### Required action
Search the records for the word "NBAScoreTracker". Copy every line where it appears.

### Given data
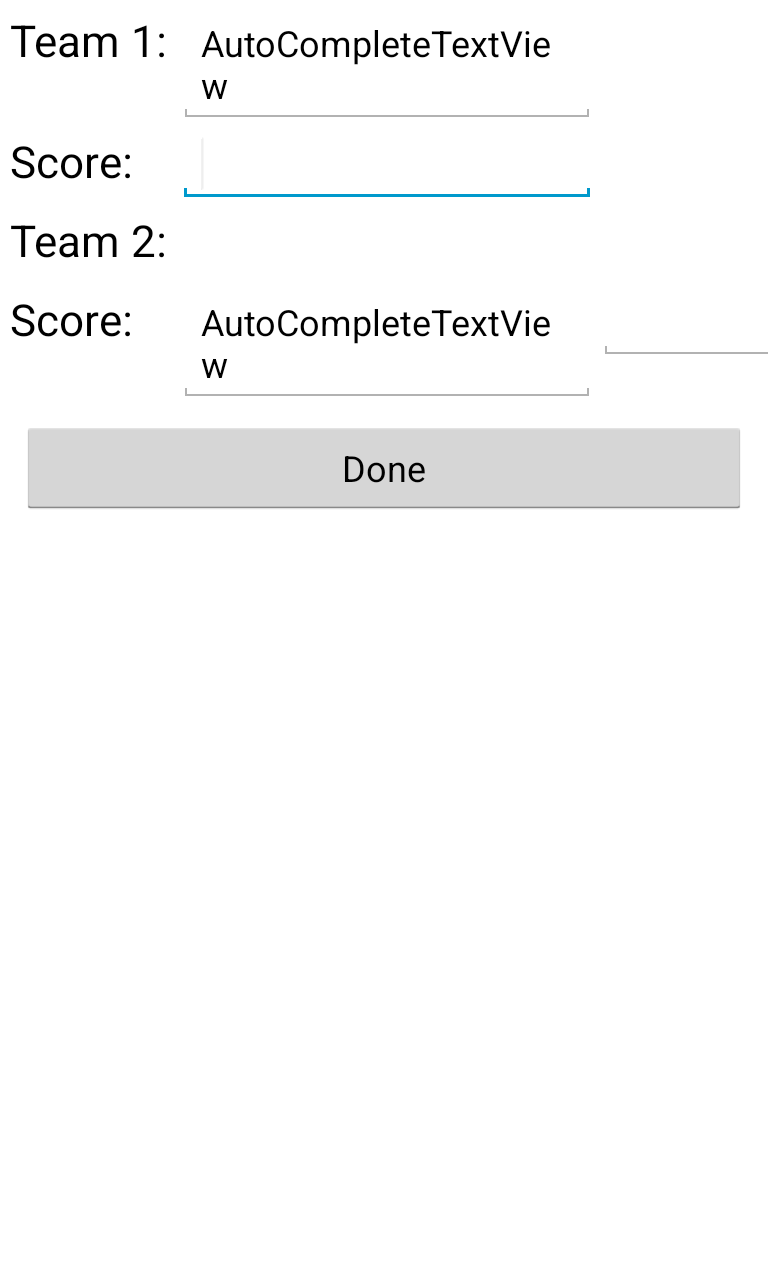
Repository: shervinshaikh/Android
Layout: NBAScoreTracker/res/layout/fragment_scores.xml
An editor plug-in stored every save of this project. The layout is shown before and after the next save, followed by the edit.
It is drawn on a 768 x 1280 px phone screen (xhdpi) without system bars, with theme AppTheme; the app's code is not run.

Above is the layout before, as saved 2013-04-29 03:44:04.

After the next save:
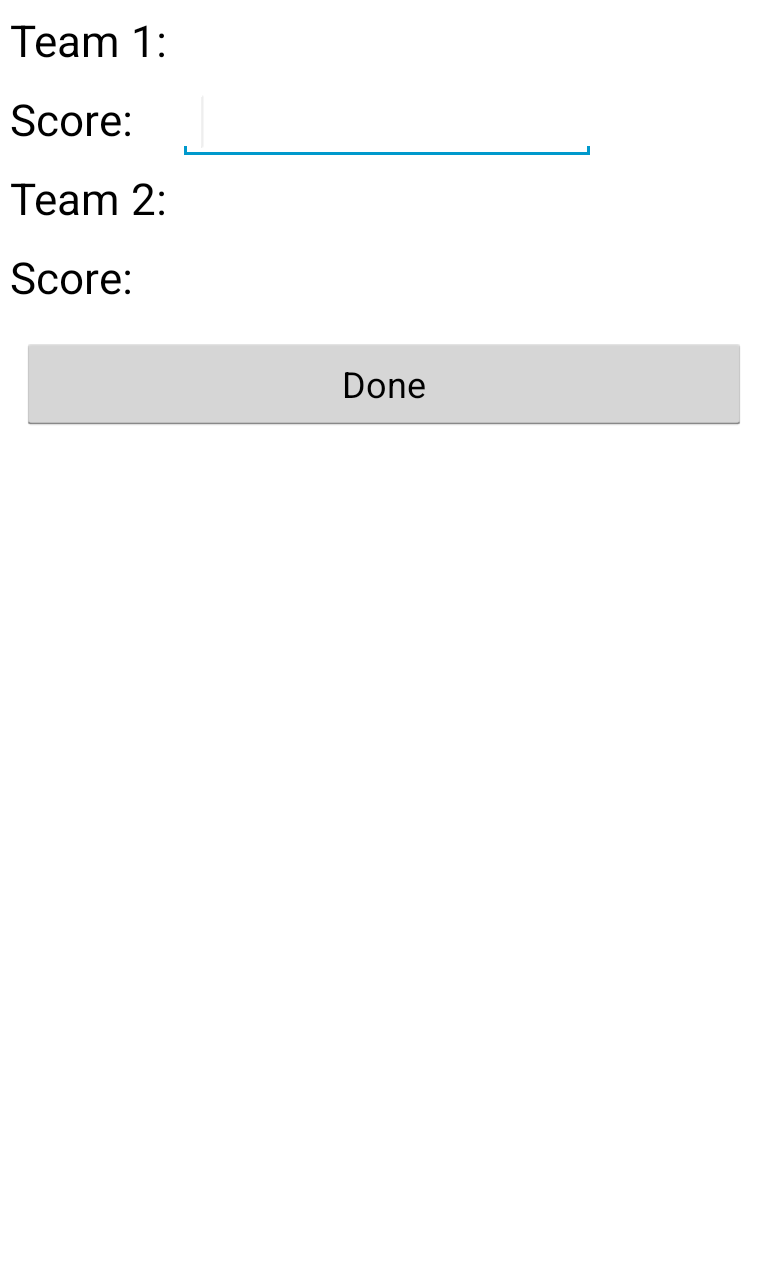
Saved 21 h 24 min later.
--- a/NBAScoreTracker/res/layout/fragment_scores.xml
+++ b/NBAScoreTracker/res/layout/fragment_scores.xml
@@ -14,14 +14,6 @@
             android:text="@string/team1f"
             android:textAppearance="?android:attr/textAppearanceLarge"
             android:padding="5dip"
-             />
-
-        <AutoCompleteTextView
-            android:id="@+id/autoCompleteTextView1"
-            android:layout_width="wrap_content"
-            android:layout_height="wrap_content"
-            android:ems="10"
-            android:text="AutoCompleteTextView"
              />
 
     </TableRow>
@@ -79,20 +71,6 @@
             android:textAppearance="?android:attr/textAppearanceLarge"
             android:padding="5dip" />
 
-        <AutoCompleteTextView
-            android:id="@+id/autoCompleteTextView2"
-            android:layout_width="wrap_content"
-            android:layout_height="wrap_content"
-            android:ems="10"
-            android:text="AutoCompleteTextView" />
-
-        <EditText
-            android:id="@+id/editText4"
-            android:layout_width="wrap_content"
-            android:layout_height="wrap_content"
-            android:ems="10"
-            android:inputType="number" />
-
     </TableRow>
 
     <Button
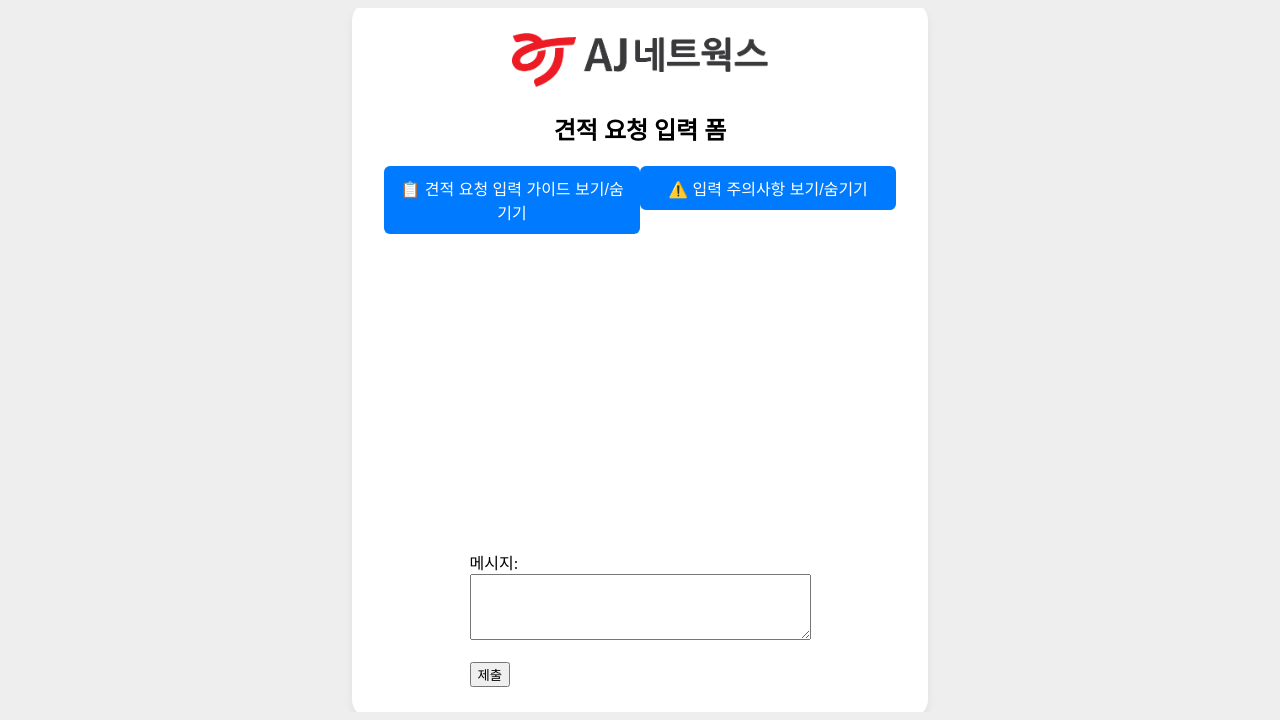
Repository: deul428/logis_test
Page: index.html
The author's editor kept a copy of each file at every save. The page is drawn from the files as they stood at one save, then again after the next save.
The browser window is 1280 px wide. The pictures show the whole page.
An inner scrolling area shows only its first screen.

Above is the page before, as saved 2025-09-16 17:41:13.

### index.html
<!DOCTYPE html>
<!--
📋 견적 요청 입력 가이드
업체명: [회사명]
지역: [납품지역]
요청사항: [납기, 샘플 등 요청사항]1
1. 상품: / 규격: / 사용량: [월 예상 사용량] / 사용금액: [월 예상 사용금액] / 인쇄: [O/X]
2. 상품: / 규격: / 사용량: [월 예상 사용량] / 사용금액: [월 예상 사용금액] / 인쇄: [O/X]
3. 상품: / 규격: / 사용량: [월 예상 사용량] / 사용금액: [월 예상 사용금액] / 인쇄: [O/X]
⚠️ 입력 주의사항
1. 번호 표기 필수
　- 상품/규격별 정보는 반드시 1., 2., 3. 번호를 붙여 구분합니다.
2. 상품명 표기
　- 동일 상품 + 여러 규격 → 상품:은 한 번만 쓰고, 아래에 규격을 나열해도 가능
　- 서로 다른 상품 → 각 번호마다 반드시 개별 상품:을 함께 작성
3. 필수/선택 항목
　- 업체명, 지역, 상품은 필수
　- 규격, 사용량, 사용금액, 인쇄, 요청사항 등은 선택 (없는 값은 생략 가능) -->
<html lang="ko">
  <head>
    <meta charset="UTF-8" />
    <title>견적 요청 입력 폼</title>
    <link rel="stylesheet" href="./styles/common.css" />
  </head>
  <body>
    <div class="wrap">
      <div class="cntnt_box">
        <div id="header">
          <img class="ci" src="./src/aj_ci.png" />
          <h2>견적 요청 입력 폼</h2>
        </div>
        <div id="desc_area">
          <div>
            <button class="toggle" onclick="toggleGuide('guideBox_01')">
              📋 견적 요청 입력 가이드 보기/숨기기
            </button>
            <div id="guideBox_01" class="desc_box">
              <div id="guide_01" class="desc">
                <p>📋 견적 요청 입력 가이드</p>
                <p>
                  업체명: [회사명]<br />
                  지역: [납품지역]<br />
                  요청사항: [납기, 샘플 등 요청사항]
                </p>

                <p>
                  1. 상품: / 규격: / 사용량: [월 예상 사용량] / 사용금액: [월
                  예상 사용금액] / 인쇄: [O/X]<br />
                  2. 상품: / 규격: / 사용량: [월 예상 사용량] / 사용금액: [월
                  예상 사용금액] / 인쇄: [O/X]<br />
                  3. 상품: / 규격: / 사용량: [월 예상 사용량] / 사용금액: [월
                  예상 사용금액] / 인쇄: [O/X]
                </p>
              </div>
            </div>
          </div>
          <div>
            <button class="toggle" onclick="toggleGuide('guideBox_02')">
              ⚠️ 입력 주의사항 보기/숨기기
            </button>
            <div id="guideBox_02" class="desc_box">
              <div id="guide_02" class="desc">
                <p>⚠️ 입력 주의사항</p>
                <p>
                  1. 번호 표기 필수<br />
                  - 상품/규격별 정보는 반드시 1., 2., 3. 번호를 붙여
                  구분합니다.<br />
                  2. 상품명 표기<br />
                  - 동일 상품 + 여러 규격 → 상품:은 한 번만 쓰고, 아래에 규격을
                  나열해도 가능<br />
                  - 서로 다른 상품 → 각 번호마다 반드시 개별 상품:을 함께
                  작성<br />
                  3. 필수/선택 항목<br />
                  - 업체명, 지역, 상품은 필수<br />
                  - 규격, 사용량, 사용금액, 인쇄, 요청사항 등은 선택 (없는 값은
                  생략 가능)
                </p>
              </div>
            </div>
          </div>
        </div>
        <form
          action="https://script.google.com/macros/s/AKfycbwvnTOYbOr6LT2mzblHA0HMxfJFboeq3WsBVHAYUvir3JEZxm_Qbn3yYHUbS3F-L1Fz/exec"
          method="post"
        >
          <label>메시지:</label><br />
          <textarea name="message" rows="4" cols="40"></textarea><br /><br />
          <button type="submit">제출</button>
        </form>
      </div>
    </div>
  </body>
  <script>
    function toggleGuide(e) {
      const guideBox = document.getElementById(e);
      guideBox.classList.toggle("open");
    }
  </script>
</html>

### styles/common.css
html,
body {
  width: 100dvw;
  height: 100dvh;
  overflow: hidden;
  background: #eee;
  display: flex;
  justify-content: center;
  align-items: center;
  flex-direction: column;
}
.wrap {
  width: 40%;
  /* height: 60%; */
  padding: 2rem;
  background: white;
  border-radius: 20px;
  box-shadow: 0 5px 10px 0 rgba(0, 0, 0, 0.064);
}
.cntnt_box {
  width: 100%;
  height: 100%;
  display: flex;
  justify-content: flex-start;
  align-items: center;
  flex-direction: column;
}
#header {
  text-align: center;
  width: 20dvw;
}
.ci {
  width: 100%;
}

#desc_area {
  width: 100%;
  height: 50dvh;
  overflow-y: auto;
  margin-bottom: 24px;
  display: flex;
  flex-direction: row;
}
#desc_area > div {
  width: 50%;
}
#desc_area > div .toggle {
  width: 100%;
  z-index: 999;
  display: inline-block;
  padding: 10px 16px;
  font-size: 16px;
  background: #007bff;
  color: #fff;
  border: none;
  border-radius: 6px;
  cursor: pointer;
  transition: background 0.3s linear;
}
#desc_area .toggle:hover {
  background: #0056b3;
}

#desc_area .desc_box {
  display: flex;
  flex-direction: column;
  max-height: 0;
  opacity: 0;
  transition: max-height 0.3s linear; /* , opacity 0.3s linear; */
  background: #f9f9f9;
  border: 1px solid #ddd;
  border-radius: 6px;
  margin-top: 10px;
  padding: 1rem;
}

#desc_area .desc_box.open {
  max-height: 500px; /* 충분히 큰 값 */
  opacity: 1;
}

form {
}

After the next save:
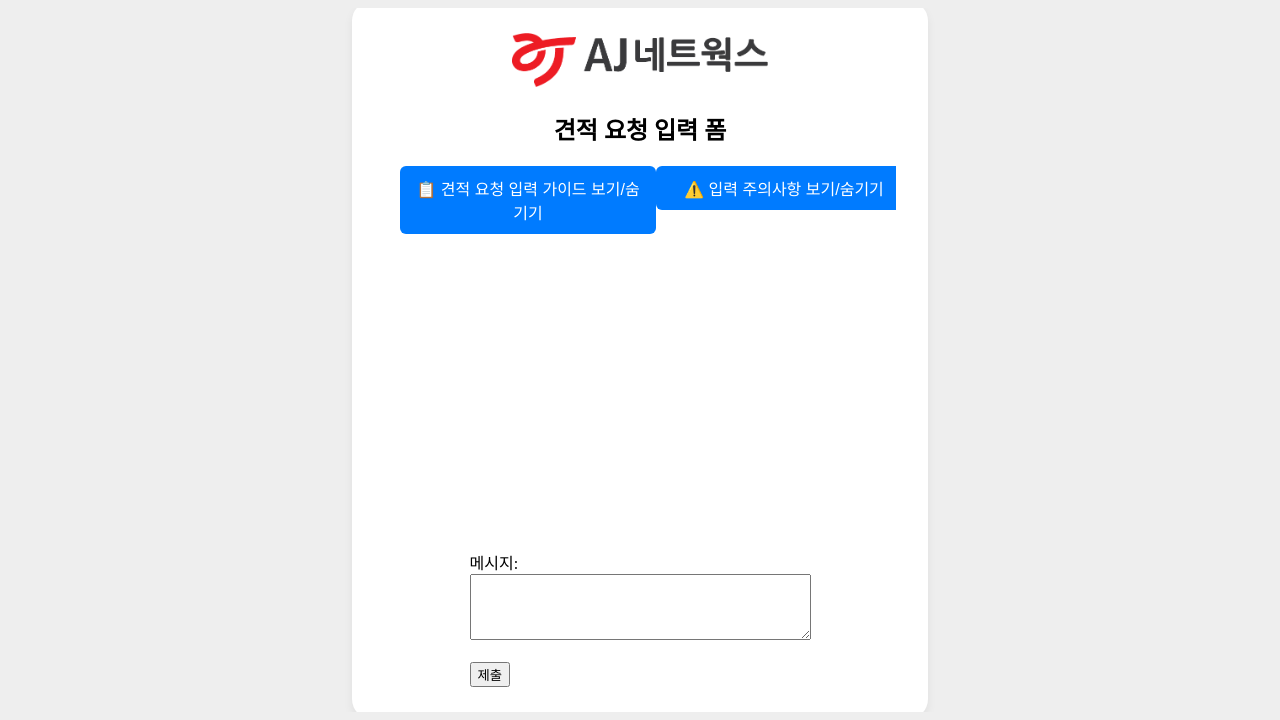
Saved 18 s later.
--- a/styles/common.css
+++ b/styles/common.css
@@ -46,6 +46,7 @@
 }
 #desc_area > div .toggle {
   width: 100%;
+  margin-inline-start: 1rem;
   z-index: 999;
   display: inline-block;
   padding: 10px 16px;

### Response for this exercise
Layout: NBAScoreTracker/res/layout/fragment_scores.xml
--- a/NBAScoreTracker/res/layout/fragment_scores.xml
+++ b/NBAScoreTracker/res/layout/fragment_scores.xml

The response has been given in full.